### [ACTION ITEM]
Below are some entries; set them all down exactly.

Change listing data

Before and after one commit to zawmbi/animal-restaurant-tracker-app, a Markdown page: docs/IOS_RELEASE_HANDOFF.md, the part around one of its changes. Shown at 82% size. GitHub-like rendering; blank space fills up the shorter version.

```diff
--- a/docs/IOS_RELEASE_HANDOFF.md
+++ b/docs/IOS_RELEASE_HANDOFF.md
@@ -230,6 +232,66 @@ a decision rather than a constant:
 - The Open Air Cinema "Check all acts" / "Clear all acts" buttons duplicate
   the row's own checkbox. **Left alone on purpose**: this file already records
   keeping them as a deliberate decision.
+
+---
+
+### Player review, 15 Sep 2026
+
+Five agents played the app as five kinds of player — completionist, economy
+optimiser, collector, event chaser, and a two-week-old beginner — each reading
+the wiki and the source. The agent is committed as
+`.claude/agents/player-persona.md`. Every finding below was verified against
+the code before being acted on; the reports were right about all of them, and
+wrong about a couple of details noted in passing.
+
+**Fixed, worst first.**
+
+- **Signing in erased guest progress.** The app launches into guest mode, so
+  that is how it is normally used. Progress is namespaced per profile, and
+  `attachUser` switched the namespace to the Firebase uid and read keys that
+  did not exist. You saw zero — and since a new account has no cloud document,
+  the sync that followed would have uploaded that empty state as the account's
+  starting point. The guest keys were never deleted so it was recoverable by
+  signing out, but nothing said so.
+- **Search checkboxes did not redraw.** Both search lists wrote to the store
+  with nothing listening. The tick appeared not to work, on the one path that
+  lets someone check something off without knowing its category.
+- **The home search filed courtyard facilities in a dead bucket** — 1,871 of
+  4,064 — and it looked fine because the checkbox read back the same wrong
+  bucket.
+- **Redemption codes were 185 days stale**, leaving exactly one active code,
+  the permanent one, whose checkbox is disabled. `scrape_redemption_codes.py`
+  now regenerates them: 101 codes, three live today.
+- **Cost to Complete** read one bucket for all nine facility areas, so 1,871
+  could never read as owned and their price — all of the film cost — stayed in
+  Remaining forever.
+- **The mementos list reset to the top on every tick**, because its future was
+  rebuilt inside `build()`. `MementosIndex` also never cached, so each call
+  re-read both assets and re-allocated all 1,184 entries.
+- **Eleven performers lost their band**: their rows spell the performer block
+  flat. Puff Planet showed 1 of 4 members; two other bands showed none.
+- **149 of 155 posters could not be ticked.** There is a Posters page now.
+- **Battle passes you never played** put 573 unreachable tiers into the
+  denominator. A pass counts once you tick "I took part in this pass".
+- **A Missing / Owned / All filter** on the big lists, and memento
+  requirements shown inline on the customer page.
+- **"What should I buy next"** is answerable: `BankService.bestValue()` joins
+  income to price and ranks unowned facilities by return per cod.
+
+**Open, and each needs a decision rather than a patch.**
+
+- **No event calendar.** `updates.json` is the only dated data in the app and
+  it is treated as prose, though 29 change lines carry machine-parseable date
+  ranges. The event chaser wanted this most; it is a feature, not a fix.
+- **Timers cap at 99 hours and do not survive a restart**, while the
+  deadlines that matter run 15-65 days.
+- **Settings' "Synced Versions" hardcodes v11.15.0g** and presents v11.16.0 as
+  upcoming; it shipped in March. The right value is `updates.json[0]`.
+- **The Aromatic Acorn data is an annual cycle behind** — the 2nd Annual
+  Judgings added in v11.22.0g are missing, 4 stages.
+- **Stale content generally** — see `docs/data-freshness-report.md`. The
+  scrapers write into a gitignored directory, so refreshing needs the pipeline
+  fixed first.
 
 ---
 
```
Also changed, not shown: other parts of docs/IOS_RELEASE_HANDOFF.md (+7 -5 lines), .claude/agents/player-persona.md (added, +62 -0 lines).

### [TASK RESULT]
Before and after one commit to zawmbi/animal-restaurant-tracker-app, a Markdown page: docs/IOS_RELEASE_HANDOFF.md, the part around one of its changes. Shown at 82% size. GitHub-like rendering; blank space fills up the shorter version.

```diff
--- a/docs/IOS_RELEASE_HANDOFF.md
+++ b/docs/IOS_RELEASE_HANDOFF.md
@@ -230,6 +232,66 @@ a decision rather than a constant:
 - The Open Air Cinema "Check all acts" / "Clear all acts" buttons duplicate
   the row's own checkbox. **Left alone on purpose**: this file already records
   keeping them as a deliberate decision.
+
+---
+
+### Player review, 15 Sep 2026
+
+Five agents played the app as five kinds of player — completionist, economy
+optimiser, collector, event chaser, and a two-week-old beginner — each reading
+the wiki and the source. The agent is committed as
+`.claude/agents/player-persona.md`. Every finding below was verified against
+the code before being acted on; the reports were right about all of them, and
+wrong about a couple of details noted in passing.
+
+**Fixed, worst first.**
+
+- **Signing in erased guest progress.** The app launches into guest mode, so
+  that is how it is normally used. Progress is namespaced per profile, and
+  `attachUser` switched the namespace to the Firebase uid and read keys that
+  did not exist. You saw zero — and since a new account has no cloud document,
+  the sync that followed would have uploaded that empty state as the account's
+  starting point. The guest keys were never deleted so it was recoverable by
+  signing out, but nothing said so.
+- **Search checkboxes did not redraw.** Both search lists wrote to the store
+  with nothing listening. The tick appeared not to work, on the one path that
+  lets someone check something off without knowing its category.
+- **The home search filed courtyard facilities in a dead bucket** — 1,871 of
+  4,064 — and it looked fine because the checkbox read back the same wrong
+  bucket.
+- **Redemption codes were 185 days stale**, leaving exactly one active code,
+  the permanent one, whose checkbox is disabled. `scrape_redemption_codes.py`
+  now regenerates them: 101 codes, three live today.
+- **Cost to Complete** read one bucket for all nine facility areas, so 1,871
+  could never read as owned and their price — all of the film cost — stayed in
+  Remaining forever.
+- **The mementos list reset to the top on every tick**, because its future was
+  rebuilt inside `build()`. `MementosIndex` also never cached, so each call
+  re-read both assets and re-allocated all 1,184 entries.
+- **Eleven performers lost their band**: their rows spell the performer block
+  flat. Puff Planet showed 1 of 4 members; two other bands showed none.
+- **149 of 155 posters could not be ticked.** There is a Posters page now.
+- **Battle passes you never played** put 573 unreachable tiers into the
+  denominator. A pass counts once you tick "I took part in this pass".
+- **A Missing / Owned / All filter** on the big lists, and memento
+  requirements shown inline on the customer page.
+- **"What should I buy next"** is answerable: `BankService.bestValue()` joins
+  income to price and ranks unowned facilities by return per cod.
+
+**Open, and each needs a decision rather than a patch.**
+
+- **No event calendar.** `updates.json` is the only dated data in the app and
+  it is treated as prose, though 29 change lines carry machine-parseable date
+  ranges. The event chaser wanted this most; it is a feature, not a fix.
+- **Timers cap at 99 hours and do not survive a restart**, while the
+  deadlines that matter run 15-65 days.
+- **Settings' "Synced Versions" hardcodes v11.15.0g** and presents v11.16.0 as
+  upcoming; it shipped in March. The right value is `updates.json[0]`.
+- **The Aromatic Acorn data is an annual cycle behind** — the 2nd Annual
+  Judgings added in v11.22.0g are missing, 4 stages.
+- **Stale content generally** — see `docs/data-freshness-report.md`. The
+  scrapers write into a gitignored directory, so refreshing needs the pipeline
+  fixed first.
 
 ---
 
```
Also changed, not shown: other parts of docs/IOS_RELEASE_HANDOFF.md (+7 -5 lines), .claude/agents/player-persona.md (added, +62 -0 lines).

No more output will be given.